### WHAT TO WORK ON
Going through the entries below, find how many lines hold "github", then give that number alone.

(Recorded data)
<<<<

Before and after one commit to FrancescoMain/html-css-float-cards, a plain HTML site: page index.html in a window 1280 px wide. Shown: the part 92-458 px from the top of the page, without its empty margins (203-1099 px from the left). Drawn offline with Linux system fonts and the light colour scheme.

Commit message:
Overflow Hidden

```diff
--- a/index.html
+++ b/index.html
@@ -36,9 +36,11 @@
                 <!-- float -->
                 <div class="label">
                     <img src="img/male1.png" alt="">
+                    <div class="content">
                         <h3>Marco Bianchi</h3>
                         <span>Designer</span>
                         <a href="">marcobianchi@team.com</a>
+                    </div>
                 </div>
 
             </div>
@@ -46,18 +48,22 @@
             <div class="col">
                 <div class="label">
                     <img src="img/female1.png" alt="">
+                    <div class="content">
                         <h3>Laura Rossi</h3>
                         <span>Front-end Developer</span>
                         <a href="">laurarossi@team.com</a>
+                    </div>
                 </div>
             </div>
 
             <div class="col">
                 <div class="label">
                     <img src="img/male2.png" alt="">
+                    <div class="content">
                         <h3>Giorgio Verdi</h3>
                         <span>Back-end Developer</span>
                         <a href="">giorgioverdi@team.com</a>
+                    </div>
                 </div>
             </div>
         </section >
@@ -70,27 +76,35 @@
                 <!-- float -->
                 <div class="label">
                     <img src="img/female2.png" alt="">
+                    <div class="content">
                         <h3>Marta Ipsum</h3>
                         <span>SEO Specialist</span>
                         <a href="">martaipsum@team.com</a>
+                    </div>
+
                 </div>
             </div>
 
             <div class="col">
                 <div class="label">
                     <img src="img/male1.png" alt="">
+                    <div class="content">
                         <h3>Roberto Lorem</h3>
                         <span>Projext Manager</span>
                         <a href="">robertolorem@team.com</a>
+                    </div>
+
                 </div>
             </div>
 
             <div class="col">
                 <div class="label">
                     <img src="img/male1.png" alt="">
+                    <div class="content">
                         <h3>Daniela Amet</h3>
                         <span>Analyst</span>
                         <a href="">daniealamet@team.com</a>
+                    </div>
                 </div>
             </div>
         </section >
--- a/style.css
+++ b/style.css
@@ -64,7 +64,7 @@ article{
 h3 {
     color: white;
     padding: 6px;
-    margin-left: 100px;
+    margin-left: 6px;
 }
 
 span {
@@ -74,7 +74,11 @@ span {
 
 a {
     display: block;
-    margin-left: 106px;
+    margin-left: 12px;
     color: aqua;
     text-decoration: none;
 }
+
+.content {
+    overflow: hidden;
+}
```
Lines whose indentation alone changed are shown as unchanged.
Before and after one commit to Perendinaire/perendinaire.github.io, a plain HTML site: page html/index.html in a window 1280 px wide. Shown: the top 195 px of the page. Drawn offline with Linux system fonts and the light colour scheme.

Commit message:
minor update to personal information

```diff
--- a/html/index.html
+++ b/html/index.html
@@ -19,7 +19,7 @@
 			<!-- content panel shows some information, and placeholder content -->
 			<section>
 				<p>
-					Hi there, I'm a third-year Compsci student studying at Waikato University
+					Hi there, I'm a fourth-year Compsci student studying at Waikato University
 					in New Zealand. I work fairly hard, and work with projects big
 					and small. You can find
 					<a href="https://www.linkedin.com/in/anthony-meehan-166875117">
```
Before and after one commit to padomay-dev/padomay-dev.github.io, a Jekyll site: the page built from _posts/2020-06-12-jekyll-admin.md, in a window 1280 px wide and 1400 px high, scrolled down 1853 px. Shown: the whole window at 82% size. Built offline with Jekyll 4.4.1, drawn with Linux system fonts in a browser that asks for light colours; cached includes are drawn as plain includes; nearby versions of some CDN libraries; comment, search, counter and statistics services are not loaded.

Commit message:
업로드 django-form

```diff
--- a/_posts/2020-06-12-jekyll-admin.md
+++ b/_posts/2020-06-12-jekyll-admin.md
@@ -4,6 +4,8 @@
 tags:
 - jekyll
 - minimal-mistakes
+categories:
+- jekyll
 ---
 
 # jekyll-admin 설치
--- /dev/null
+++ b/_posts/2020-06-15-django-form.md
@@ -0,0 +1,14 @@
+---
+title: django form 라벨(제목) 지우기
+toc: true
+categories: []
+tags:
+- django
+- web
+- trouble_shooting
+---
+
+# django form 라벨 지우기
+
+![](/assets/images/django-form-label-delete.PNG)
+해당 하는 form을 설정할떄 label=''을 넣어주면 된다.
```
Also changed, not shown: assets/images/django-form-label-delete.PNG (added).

>>>>

### TASK RESPONSE
2